Hi everyone. My name is Kevin Vallier. I’m a fourth year graduate student at the University of Arizona. My primary work is in political philosophy, but I have strong interests in ethics, philosophy of economics and philosophy of religion. I’m currently writing my dissertation. In short, I’m attempting to give a justificatory liberal account of the role of religion in politics. The article I’m reading to you in many ways form the template for my dissertation.
I of course wrote this article with my dissertation advisor and world-class political philosopher Jerry Gaus. The article was originally an invitation to Jerry to write an article that would be part of a symposium on public reason and religion in Philosophy and Social Criticism. Jerry and I had been talking about these issues for nearly a year, so he was magnanimous enough to invite me to be a co-author.
The paper evolved as a side project to my doctoral dissertation on the theoretical and practical factors factors that ought to determine a just immigration policy. I was reading an article in the New York Times on immigration in Europe and was struck by some remarks made Nyamko Sabuni, Swedish minister for integration and gender equality:
A lot of people misread their rights,” [Sabuni] said recently. “They think that freedom of religion means they can do anything in the name of religion, or that human rights mean that they can act however they want against others.” Not true, she said. “If they want to live here, have kids, have grandchildren, they must make an effort to adapt to the society where they live.”
Durham University: 14-15 November 2008
The School of Government and International Affairs at Durham is hosting a workshop on “50 Years Since Isaiah Berlin’s Lecture `Two Concepts of Liberty'” on 14-15 November 2008. Speakers include Diana Coole (Birkbeck), George Crowder (Flinders), Katrin Flikschuh (LSE), and Andrew Vincent (Sheffield). Register here.
I’m very happy to announce that the Fall 2008 Political Philosophy Podcast Symposium will commence this Friday. Each week, for the next ten weeks of the semester, we will have a paper podcasted on the site along with comments from a responder. The ten papers were chosen from a number of submitted abstracts through a process of blind review by four members of the website.
Part of the purpose of the symposium is to create a forum in which political philosophers around the world can attend and participate in a weekly political philosophy talk, albeit virtually.
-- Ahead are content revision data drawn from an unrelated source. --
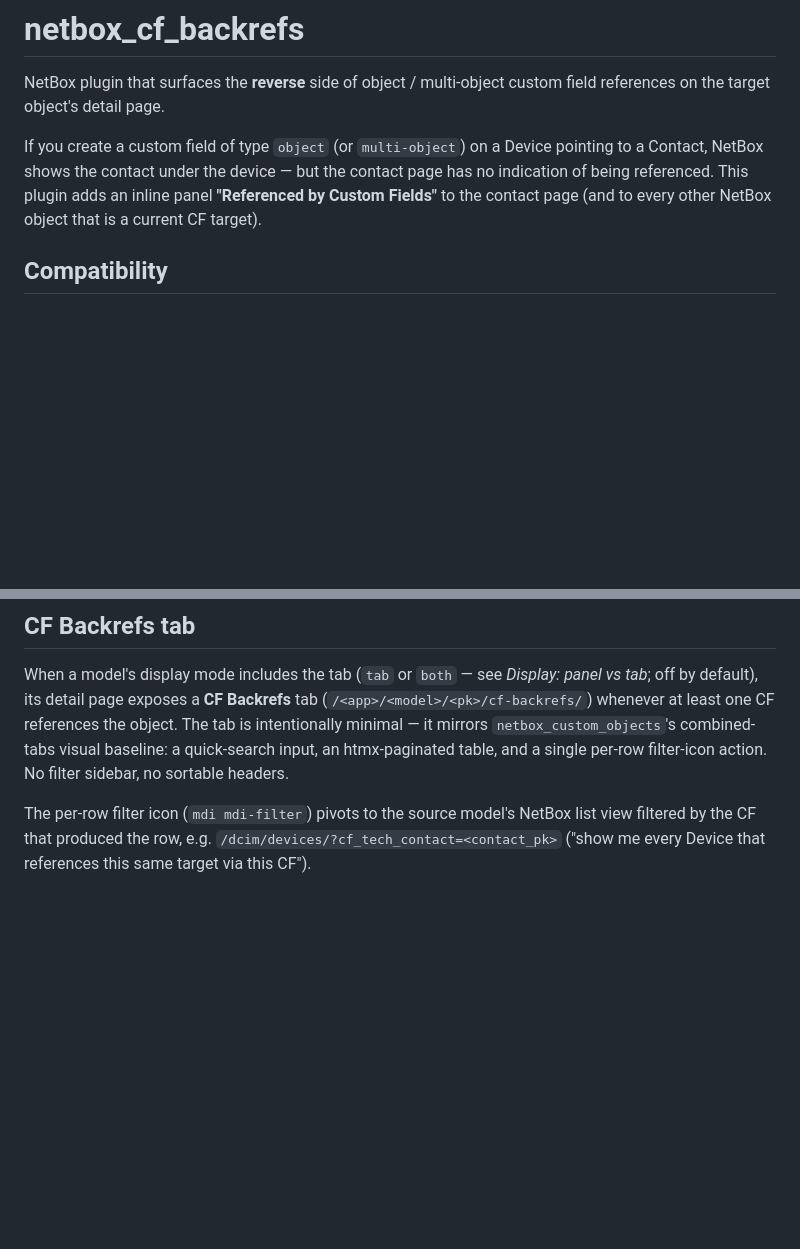
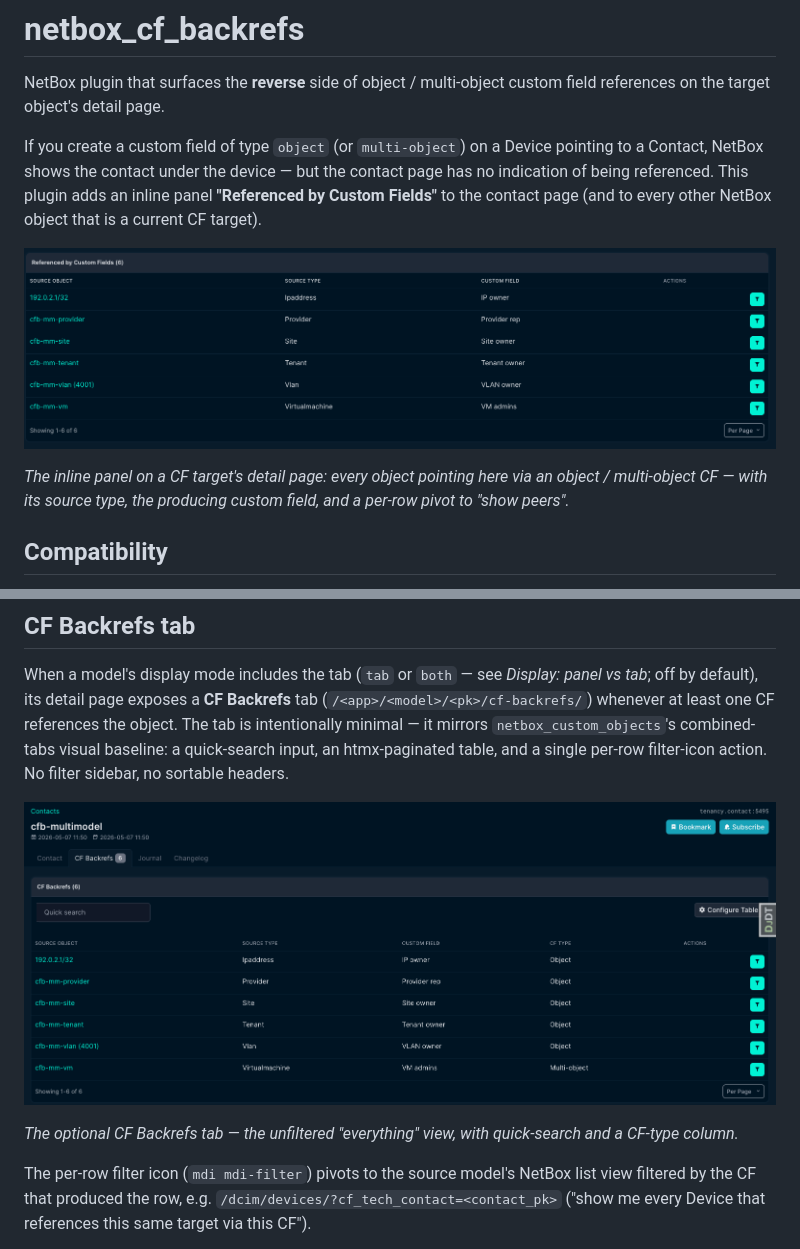
Before and after one commit to CESNET/netbox-cf-backrefs, a Markdown page: README.md, 2 parts joined by grey strips. GitHub-like rendering; pictures changed too: docs/img/panel.png (added), docs/img/tab.png (added); blank space fills up the shorter version.

Commit message:
docs: add panel + tab screenshots to README
Embed the "Referenced by Custom Fields" panel (hero, after the intro) and
the CF Backrefs tab screenshot in its section.

```diff
--- a/README.md
+++ b/README.md
@@ -3,6 +3,10 @@
 NetBox plugin that surfaces the **reverse** side of object / multi-object custom field references on the target object's detail page.
 
 If you create a custom field of type `object` (or `multi-object`) on a Device pointing to a Contact, NetBox shows the contact under the device — but the contact page has no indication of being referenced. This plugin adds an inline panel **"Referenced by Custom Fields"** to the contact page (and to every other NetBox object that is a current CF target).
+
+![Referenced by Custom Fields panel listing six objects from different models that reference one Contact via custom fields](docs/img/panel.png)
+
+*The inline panel on a CF target's detail page: every object pointing here via an object / multi-object CF — with its source type, the producing custom field, and a per-row pivot to "show peers".*
 
 ## Compatibility
 
@@ -77,6 +81,10 @@ PLUGINS_CONFIG = {
 
 When a model's display mode includes the tab (`tab` or `both` — see *Display: panel vs tab*; off by default), its detail page exposes a **CF Backrefs** tab (`/<app>/<model>/<pk>/cf-backrefs/`) whenever at least one CF references the object. The tab is intentionally minimal — it mirrors `netbox_custom_objects`'s combined-tabs visual baseline: a quick-search input, an htmx-paginated table, and a single per-row filter-icon action. No filter sidebar, no sortable headers.
 
+![CF Backrefs tab on a Contact detail page, with quick search and a CF Type column](docs/img/tab.png)
+
+*The optional CF Backrefs tab — the unfiltered "everything" view, with quick-search and a CF-type column.*
+
 The per-row filter icon (`mdi mdi-filter`) pivots to the source model's NetBox list view filtered by the CF that produced the row, e.g. `/dcim/devices/?cf_tech_contact=<contact_pk>` ("show me every Device that references this same target via this CF").
 
 **Important:** the tab deliberately ignores the `excluded_custom_fields` setting and the CF-level `ui_visible='hidden'` flag. Anyone with `view_<parent_model>` permission can see hidden / excluded CF references via the tab. The panel honors both filters and is the curated view; the tab is the "everything" view. If your hidden CFs carry sensitive data, do not rely on the tab to hide them.
```
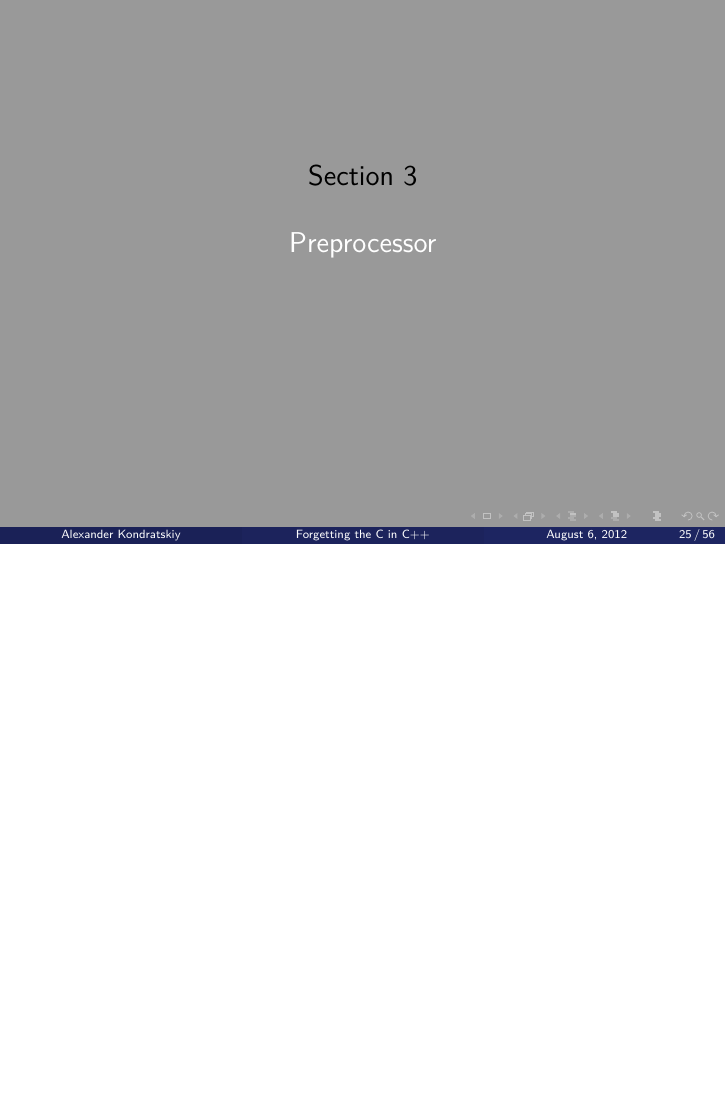
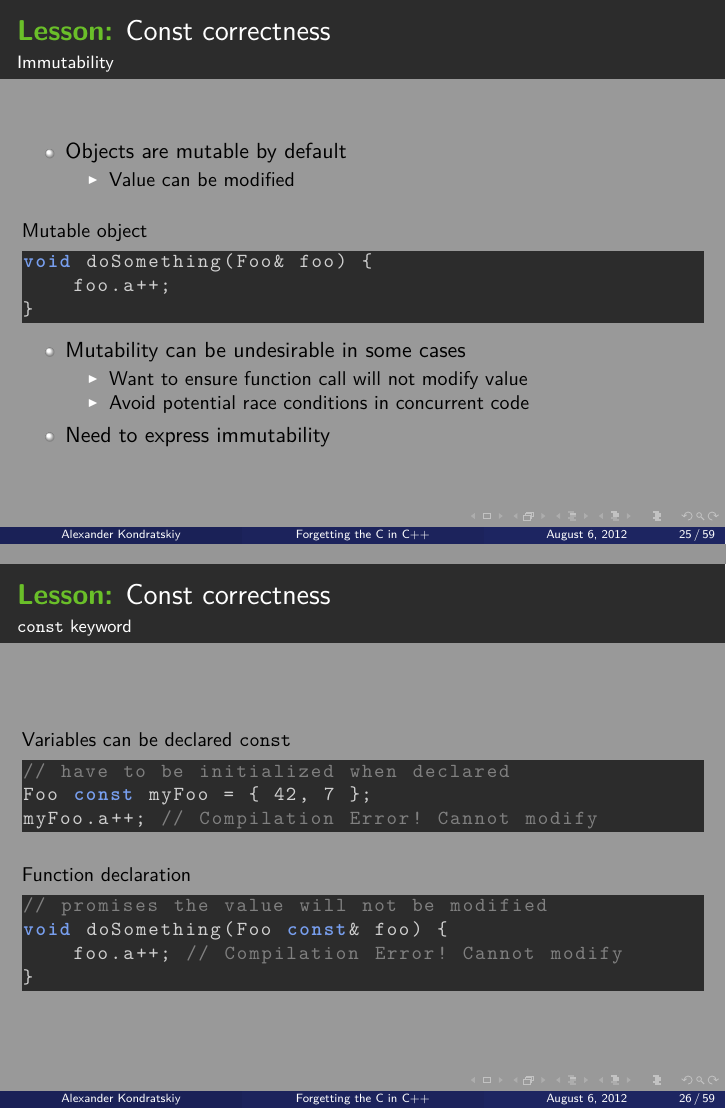
Before and after one commit to KholdStare/ForgettingCinCpp, LaTeX slides (beamer_presentation.tex): page 32 of 70 before the commit and pages 32 and 33 of 73 after it, the two joined at a grey line, the shorter picture padded with empty space. Compiled offline with pdfLaTeX.

Commit message:
Started const slides

```diff
--- a/beamer_presentation.tex
+++ b/beamer_presentation.tex
@@ -542,4 +542,53 @@ doSomething(myFoo);
 \end{frame}
 %}}}
 
-% TODO const correctness somewhere here?
+%%%%%%%%%%%%%%%%%%%%%%%%%%%%%%%%%%%%%%%%%%%%%%%%%%%%%%%%%%%%%%%%%%%%%%%%%%%
+%{{{                         Const correctness                            %
+%%%%%%%%%%%%%%%%%%%%%%%%%%%%%%%%%%%%%%%%%%%%%%%%%%%%%%%%%%%%%%%%%%%%%%%%%%%
+
+% immutability
+\begin{frame}[fragile]
+    \frametitle{\declarelesson Const correctness}
+    \framesubtitle{Immutability}
+    \begin{itemize}
+        \item Objects are mutable by default
+            \begin{itemize}
+                \item Value can be modified
+            \end{itemize}
+    \end{itemize}
+    \begin{lstlisting}[title=Mutable object]
+void doSomething(Foo& foo) {
+    foo.a++;
+}
+    \end{lstlisting}
+    \begin{itemize}
+        \item Mutability can be undesirable in some cases
+            \begin{itemize}
+                \item Want to ensure function call will not modify value
+                \item Avoid potential race conditions in concurrent code
+            \end{itemize}
+        \item Need to express immutability
+    \end{itemize}
+\end{frame}
+
+% const keyword
+\begin{frame}[fragile]
+    \frametitle{\declarelesson Const correctness}
+    \framesubtitle{\texttt{const} keyword}
+    \begin{lstlisting}[title=Variables can be declared \texttt{const}]
+// have to be initialized when declared
+Foo const myFoo = { 42, 7 };
+myFoo.a++; // Compilation Error! Cannot modify
+    \end{lstlisting}
+    \begin{lstlisting}[title=Function declaration]
+// promises the value will not be modified
+void doSomething(Foo const& foo) {
+    foo.a++; // Compilation Error! Cannot modify
+}
+    \end{lstlisting}
+\end{frame}
+
+% right to left reading
+\begin{frame}[fragile]
+    \frametitle{\declarelesson Const correctness}
+    \framesubtitle{\texttt{const} keyword}
@@ -545,0 +600,10 @@ doSomething(myFoo);
+Foo const myFoo;
+
+// myFoo is a reference to const Foo
+Foo const& myFoo;
+
+// myFoo is a pointer to const Foo
+Foo const* myFoo;
+
+// myFoo is a const pointer to const Foo
+Foo const* const myFoo;
```
Also changed, not shown: beamer_presentation.tex (17 more changed lines).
The authors have been asked to podcast their papers as a way to approximate the conditions of an in-person talk as closely as possible. Each post will contain an mp3 audio file, a pdf document of the paper, as well as a pdf document containing the responder’s comments. Thus, it will be possible to read the paper as the speaker is talking through it.
We hope to have more such symposia in the future. There is no reason why political philosophers should not be able to listen and respond to a quality political philosophy talk every week. Naturally, we are not audio experts, so we may not quite sound like a professional radio station as we proceed. But we should be able to work out problems and make improvements as we gain experience with the medium. All suggestions for improvement are welcome.
You can listen to the podcasts, either directly at the site, or by downloading them through iTunes. You can subscribe to Public Reason podcasts on iTunes by following this link. This way you can download the audio files to your mp3 player and listen to the talks in your car, train, favourite coffee shop, etc. (Whilst you are at it, you can also subscribe to Public Ethics Radio and Ethics Bites.)
This semester’s schedule is over the fold:
We’re busy finalising the details for the podcast symposium, which will start next week, for those who have inquired. We’re just sorting out the last couple of people to comment on papers. We’ve got a great bunch of papers coming which you’ll be able to access both on the site and via an iTunes subscription.
We’ll also be holding an Estlund-style reading group on Corey Brettschneider’s Democratic Rights starting in a couple of weeks. More on that in due course. If you’d like to organise a reading group on a book of general interest in political theory/philosophy in 2009, please do not wait for an invitation.
Public Reason member David Reidy, with co-author Jeppe von Platz, has been awarded the 2009 Berger Prize by the APA Committee on Law and Philosophy for “The Structural Variety of Historical Injustices,” Journal of Social Philosophy, v. 37.3, pgs. 360-376, 2006. Reidy worked with von Platz on the paper while the latter was a graduate student at Tennessee. von Platz is now completing his Ph.D. at Penn. The paper will be discussed at a special session of the APA Pacific Division Meeting in the spring. Criticisms of or reactions to the paper are welcome (send to dreidy[at]utk.edu), as preparation for the spring session will no doubt require some rethinking. (For those interested in historical injustice and reparations, the JSP issue in which this paper appears is an excellent special issue devoted to the topic and edited by Kok-Chor Tan and Rahul Kumar.)